For the hardcore running fanatics out there, there's nothing better than running up an incline. Whether that means running up stadium steps Rocky-style or sprinting up the Everest level incline on your treadmill, running uphill will make your leg muscles stronger, pump up your circulatory system and burn off pounds of fat. The choice between running up stairs and running up a treadmill incline depends on your specific exercise goals.
Running uphill works your leg muscles more, as they are propelling your body forward against the increased resistance from the pull of gravity. On a treadmill, uphill running is mimicked by setting the incline level. Nearly all treadmills can have the incline adjusted up to 5 percent, with a few models going up to 10 percent or beyond. This is easier on your joints than running up a hill, as your body's motion stays constant with no stops, speed reductions or sped up portions. Also, as you are most likely indoors, there is no wind resistance to overcome. Running up stadium steps is considerably different. Unlike the constant motion of the treadmill in which the belt moves backward under your feet, stadium steps require you to propel yourself forward and up with each stride. This requires more explosiveness from your leg muscles. The uneven nature of most stadiums, with small flat areas every few dozen steps, requires your pelvic, leg and back muscles to work harder to stabilize the body. Additionally, running up stadium steps, which emphasizes explosive contraction and release of the leg muscles, must be followed by running down the same steps, which emphasizes the lengthening and braking of the same muscles. There is much more variety of movement in running stadium steps than a treadmill.

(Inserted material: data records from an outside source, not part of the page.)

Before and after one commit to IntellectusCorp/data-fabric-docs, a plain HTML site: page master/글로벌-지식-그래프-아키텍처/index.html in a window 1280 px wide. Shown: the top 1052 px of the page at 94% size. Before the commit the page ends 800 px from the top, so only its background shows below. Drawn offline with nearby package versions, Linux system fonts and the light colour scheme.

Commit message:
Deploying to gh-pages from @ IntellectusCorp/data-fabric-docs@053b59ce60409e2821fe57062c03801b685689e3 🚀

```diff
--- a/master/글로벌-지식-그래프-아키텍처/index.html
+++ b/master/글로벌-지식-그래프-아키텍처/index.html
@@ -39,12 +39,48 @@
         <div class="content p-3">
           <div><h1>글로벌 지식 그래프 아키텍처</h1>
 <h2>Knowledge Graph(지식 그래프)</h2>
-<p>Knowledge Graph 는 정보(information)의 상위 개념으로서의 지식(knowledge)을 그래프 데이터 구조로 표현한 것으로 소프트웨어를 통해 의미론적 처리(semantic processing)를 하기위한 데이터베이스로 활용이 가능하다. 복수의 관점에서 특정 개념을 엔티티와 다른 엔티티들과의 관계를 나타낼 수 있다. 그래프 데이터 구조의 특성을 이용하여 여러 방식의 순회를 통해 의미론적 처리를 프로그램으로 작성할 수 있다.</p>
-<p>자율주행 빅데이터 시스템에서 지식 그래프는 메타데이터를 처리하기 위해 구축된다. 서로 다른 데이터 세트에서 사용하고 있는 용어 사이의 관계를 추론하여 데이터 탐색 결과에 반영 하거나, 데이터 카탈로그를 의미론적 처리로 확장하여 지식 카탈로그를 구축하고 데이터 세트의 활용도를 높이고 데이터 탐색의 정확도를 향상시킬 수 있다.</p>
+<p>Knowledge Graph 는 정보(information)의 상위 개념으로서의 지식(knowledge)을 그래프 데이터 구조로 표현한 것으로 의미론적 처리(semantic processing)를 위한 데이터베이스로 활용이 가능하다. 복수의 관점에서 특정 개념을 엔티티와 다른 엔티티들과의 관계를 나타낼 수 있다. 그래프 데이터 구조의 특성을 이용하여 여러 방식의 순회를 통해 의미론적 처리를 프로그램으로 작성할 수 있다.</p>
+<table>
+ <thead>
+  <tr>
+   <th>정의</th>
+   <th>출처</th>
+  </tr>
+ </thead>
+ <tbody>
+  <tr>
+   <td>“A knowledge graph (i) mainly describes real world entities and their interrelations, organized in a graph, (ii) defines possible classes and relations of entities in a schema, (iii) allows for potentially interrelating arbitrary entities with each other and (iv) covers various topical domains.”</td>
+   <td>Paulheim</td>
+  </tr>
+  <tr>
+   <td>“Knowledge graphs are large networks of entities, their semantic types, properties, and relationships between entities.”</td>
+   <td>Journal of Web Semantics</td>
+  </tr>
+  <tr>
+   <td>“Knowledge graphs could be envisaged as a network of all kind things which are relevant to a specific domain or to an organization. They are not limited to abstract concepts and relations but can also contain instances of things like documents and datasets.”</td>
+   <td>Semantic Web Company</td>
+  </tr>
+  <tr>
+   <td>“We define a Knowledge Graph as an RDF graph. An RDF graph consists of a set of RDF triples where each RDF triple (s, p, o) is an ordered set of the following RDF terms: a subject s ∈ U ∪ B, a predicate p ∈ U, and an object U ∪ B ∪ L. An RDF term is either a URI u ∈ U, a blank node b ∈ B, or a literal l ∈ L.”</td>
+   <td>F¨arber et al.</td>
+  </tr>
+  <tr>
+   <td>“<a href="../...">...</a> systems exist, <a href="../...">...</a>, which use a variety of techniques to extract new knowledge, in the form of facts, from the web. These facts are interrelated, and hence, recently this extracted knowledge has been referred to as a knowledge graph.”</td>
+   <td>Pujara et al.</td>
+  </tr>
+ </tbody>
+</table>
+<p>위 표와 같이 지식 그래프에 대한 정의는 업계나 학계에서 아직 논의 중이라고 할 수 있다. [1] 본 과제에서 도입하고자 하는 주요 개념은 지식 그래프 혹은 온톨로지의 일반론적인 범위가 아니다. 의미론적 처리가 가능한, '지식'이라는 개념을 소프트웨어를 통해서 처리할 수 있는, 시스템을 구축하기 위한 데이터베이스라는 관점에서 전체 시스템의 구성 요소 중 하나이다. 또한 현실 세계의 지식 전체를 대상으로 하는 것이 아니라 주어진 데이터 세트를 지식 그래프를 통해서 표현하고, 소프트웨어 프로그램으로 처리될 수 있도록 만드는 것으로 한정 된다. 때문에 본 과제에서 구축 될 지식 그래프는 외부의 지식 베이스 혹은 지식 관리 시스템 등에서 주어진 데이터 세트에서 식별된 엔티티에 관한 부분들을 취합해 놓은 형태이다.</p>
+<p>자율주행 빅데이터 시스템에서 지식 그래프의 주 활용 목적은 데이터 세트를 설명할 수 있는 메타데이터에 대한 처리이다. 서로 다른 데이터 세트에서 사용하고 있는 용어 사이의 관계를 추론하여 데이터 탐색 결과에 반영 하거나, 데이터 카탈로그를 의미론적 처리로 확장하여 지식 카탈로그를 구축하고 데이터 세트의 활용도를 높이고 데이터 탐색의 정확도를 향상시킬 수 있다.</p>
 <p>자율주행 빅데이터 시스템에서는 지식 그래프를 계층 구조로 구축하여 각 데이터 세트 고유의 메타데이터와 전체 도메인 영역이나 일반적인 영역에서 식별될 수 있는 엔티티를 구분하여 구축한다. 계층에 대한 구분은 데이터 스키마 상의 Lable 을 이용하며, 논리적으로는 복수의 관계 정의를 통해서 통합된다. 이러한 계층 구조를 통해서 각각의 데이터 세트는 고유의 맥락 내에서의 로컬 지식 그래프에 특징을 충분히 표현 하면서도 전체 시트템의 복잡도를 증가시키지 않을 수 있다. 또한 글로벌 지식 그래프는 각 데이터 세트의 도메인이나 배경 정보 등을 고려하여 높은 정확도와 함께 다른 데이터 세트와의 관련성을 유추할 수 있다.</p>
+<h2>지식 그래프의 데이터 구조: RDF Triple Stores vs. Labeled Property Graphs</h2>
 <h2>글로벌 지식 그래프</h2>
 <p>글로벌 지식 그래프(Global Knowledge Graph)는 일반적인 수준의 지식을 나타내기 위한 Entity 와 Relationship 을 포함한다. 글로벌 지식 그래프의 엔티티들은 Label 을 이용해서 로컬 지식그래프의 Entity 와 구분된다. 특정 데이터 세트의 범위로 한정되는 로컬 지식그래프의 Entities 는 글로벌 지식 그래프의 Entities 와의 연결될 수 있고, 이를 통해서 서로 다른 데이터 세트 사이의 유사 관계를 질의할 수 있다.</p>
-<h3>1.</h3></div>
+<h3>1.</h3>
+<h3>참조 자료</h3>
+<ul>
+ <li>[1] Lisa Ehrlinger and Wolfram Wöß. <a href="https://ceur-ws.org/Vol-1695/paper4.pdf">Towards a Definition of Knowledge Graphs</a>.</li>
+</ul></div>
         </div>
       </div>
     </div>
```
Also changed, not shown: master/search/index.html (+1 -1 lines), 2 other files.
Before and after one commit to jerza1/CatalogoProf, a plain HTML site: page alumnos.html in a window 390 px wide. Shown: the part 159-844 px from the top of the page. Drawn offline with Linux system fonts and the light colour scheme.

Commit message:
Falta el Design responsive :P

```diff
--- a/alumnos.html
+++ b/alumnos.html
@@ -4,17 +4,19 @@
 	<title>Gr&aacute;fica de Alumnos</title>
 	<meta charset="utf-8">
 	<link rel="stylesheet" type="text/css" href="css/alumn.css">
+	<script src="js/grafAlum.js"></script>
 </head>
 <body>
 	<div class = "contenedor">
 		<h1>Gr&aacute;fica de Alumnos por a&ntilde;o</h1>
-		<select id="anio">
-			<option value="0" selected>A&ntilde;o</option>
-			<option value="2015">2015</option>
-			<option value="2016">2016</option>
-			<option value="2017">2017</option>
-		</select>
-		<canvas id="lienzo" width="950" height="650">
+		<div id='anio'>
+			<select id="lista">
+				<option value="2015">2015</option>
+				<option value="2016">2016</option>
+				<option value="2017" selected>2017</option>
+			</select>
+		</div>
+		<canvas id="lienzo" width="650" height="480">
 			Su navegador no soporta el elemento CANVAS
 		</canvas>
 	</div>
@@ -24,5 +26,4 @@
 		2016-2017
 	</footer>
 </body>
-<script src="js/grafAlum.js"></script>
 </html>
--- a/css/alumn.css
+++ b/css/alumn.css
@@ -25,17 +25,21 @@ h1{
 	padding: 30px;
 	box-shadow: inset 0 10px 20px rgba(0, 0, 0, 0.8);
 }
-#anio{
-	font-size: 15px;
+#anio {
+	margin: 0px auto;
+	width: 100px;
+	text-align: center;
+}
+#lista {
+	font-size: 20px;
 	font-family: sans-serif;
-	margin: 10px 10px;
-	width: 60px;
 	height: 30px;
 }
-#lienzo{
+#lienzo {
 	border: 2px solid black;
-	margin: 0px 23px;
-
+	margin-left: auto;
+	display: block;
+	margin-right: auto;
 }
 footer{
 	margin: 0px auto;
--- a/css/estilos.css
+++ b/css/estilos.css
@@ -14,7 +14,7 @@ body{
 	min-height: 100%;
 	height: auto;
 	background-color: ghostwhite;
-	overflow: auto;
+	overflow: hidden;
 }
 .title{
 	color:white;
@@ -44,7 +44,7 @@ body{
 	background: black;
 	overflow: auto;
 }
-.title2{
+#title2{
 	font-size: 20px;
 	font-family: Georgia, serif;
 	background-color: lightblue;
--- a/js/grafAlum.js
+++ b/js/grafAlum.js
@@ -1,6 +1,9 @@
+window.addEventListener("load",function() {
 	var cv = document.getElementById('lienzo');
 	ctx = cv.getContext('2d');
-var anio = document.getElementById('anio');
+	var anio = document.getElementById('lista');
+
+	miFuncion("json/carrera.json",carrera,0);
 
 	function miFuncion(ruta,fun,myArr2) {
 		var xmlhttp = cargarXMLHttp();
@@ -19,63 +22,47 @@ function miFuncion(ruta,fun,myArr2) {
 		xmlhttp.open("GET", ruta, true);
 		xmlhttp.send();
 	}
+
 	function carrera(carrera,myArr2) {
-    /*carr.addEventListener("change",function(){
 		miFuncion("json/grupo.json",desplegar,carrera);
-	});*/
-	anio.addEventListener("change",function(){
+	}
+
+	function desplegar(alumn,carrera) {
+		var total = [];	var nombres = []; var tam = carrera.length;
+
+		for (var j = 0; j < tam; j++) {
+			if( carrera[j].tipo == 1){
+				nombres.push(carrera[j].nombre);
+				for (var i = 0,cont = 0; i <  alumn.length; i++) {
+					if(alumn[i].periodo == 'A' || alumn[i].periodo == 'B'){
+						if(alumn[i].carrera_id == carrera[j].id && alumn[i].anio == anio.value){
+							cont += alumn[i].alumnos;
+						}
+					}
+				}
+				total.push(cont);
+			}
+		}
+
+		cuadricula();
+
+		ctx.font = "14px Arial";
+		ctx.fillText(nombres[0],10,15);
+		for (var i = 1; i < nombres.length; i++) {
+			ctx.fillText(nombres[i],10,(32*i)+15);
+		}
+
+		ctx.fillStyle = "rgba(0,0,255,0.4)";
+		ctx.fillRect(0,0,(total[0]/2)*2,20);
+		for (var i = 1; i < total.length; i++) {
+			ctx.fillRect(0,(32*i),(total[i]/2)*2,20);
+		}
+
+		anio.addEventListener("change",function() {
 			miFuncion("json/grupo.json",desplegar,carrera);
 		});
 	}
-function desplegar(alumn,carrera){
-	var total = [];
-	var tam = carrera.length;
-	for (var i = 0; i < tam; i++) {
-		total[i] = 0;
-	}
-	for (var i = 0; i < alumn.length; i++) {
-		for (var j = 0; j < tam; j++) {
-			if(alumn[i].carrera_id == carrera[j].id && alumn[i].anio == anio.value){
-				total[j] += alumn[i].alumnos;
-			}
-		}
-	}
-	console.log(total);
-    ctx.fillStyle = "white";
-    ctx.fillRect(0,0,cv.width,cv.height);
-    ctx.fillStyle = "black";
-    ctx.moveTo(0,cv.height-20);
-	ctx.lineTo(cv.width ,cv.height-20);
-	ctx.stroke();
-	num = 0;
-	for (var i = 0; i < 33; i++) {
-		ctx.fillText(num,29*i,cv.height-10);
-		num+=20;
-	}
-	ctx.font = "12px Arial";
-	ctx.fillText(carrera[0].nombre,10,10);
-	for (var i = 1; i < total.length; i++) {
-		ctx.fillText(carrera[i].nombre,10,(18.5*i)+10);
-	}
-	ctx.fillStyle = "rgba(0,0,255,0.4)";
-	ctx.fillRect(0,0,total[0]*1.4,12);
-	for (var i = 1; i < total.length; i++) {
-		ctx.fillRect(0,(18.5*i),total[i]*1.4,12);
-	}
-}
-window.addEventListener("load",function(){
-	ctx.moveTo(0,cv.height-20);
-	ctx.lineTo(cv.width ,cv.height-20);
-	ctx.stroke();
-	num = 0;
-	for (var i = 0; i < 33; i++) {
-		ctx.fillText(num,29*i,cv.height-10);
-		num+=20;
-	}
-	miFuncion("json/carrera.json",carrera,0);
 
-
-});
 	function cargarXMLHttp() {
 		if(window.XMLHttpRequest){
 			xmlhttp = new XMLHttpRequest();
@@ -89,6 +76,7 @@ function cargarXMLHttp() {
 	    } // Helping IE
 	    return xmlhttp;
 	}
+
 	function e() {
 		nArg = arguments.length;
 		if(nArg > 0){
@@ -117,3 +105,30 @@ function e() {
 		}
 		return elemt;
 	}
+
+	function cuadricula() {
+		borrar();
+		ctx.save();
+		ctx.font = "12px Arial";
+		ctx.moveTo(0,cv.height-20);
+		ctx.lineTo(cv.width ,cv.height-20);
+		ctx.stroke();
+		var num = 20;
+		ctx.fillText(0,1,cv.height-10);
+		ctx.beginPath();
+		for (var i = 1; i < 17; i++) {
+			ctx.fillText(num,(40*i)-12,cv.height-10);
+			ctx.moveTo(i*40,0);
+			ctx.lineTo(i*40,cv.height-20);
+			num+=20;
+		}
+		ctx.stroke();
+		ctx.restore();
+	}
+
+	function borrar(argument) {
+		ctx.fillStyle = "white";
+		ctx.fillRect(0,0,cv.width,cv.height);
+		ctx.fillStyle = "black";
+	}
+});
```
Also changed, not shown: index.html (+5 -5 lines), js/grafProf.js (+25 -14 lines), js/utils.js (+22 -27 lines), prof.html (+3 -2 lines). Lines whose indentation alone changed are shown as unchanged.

Running uphill works your glutes, quadriceps, hamstrings and calves regardless of whether it's on a treadmill or up stairs. The steeper the incline, the more muscle fibers must contract in each of these muscles, leading to fatigue more quickly. The 45-degree angle of most steps -- which can be even steeper in older stadiums -- puts more stress on the quadriceps and glutes than a standard 3 to 5 percent treadmill incline, as your body must be lifted a considerable distance both forward and up.
Because your large quadriceps and gluteal muscles work harder running up steps than an incline, your heart must pump more blood to give these muscles the additional oxygen they need. An increased heart rate means more blood is flushed through your muscles, making them healthier and stronger. However, at a fast pace and up a 5 percent or greater incline on a treadmill, the heart rate advantage equals out, with even greater inclines or greater speeds leading to higher heart rates than you could normally get running up stairs.
The number of calories burned depends largely on your speed and level of incline. While a 135-pound woman running up stairs for 30 minutes will generally burn about 245 calories, the same woman running at a 5 mph pace up a 1 percent incline for 30 minutes will burn about 262 calories. Adjust the incline to 3 percent, and she's burning 290 calories in 30 minutes, while that number jumps to 316 at a 5 percent incline. At even greater speeds, provided you can manage it for an entire half-hour, the calories burned can skyrocket.
Todd Maternowski began writing in 1996 as one of the co-founders of "The Chicago Criterion." He joined the local online news revolutionaries at Pegasus News in 2006, where he continues to work to this day. He studied religion at the University of Chicago.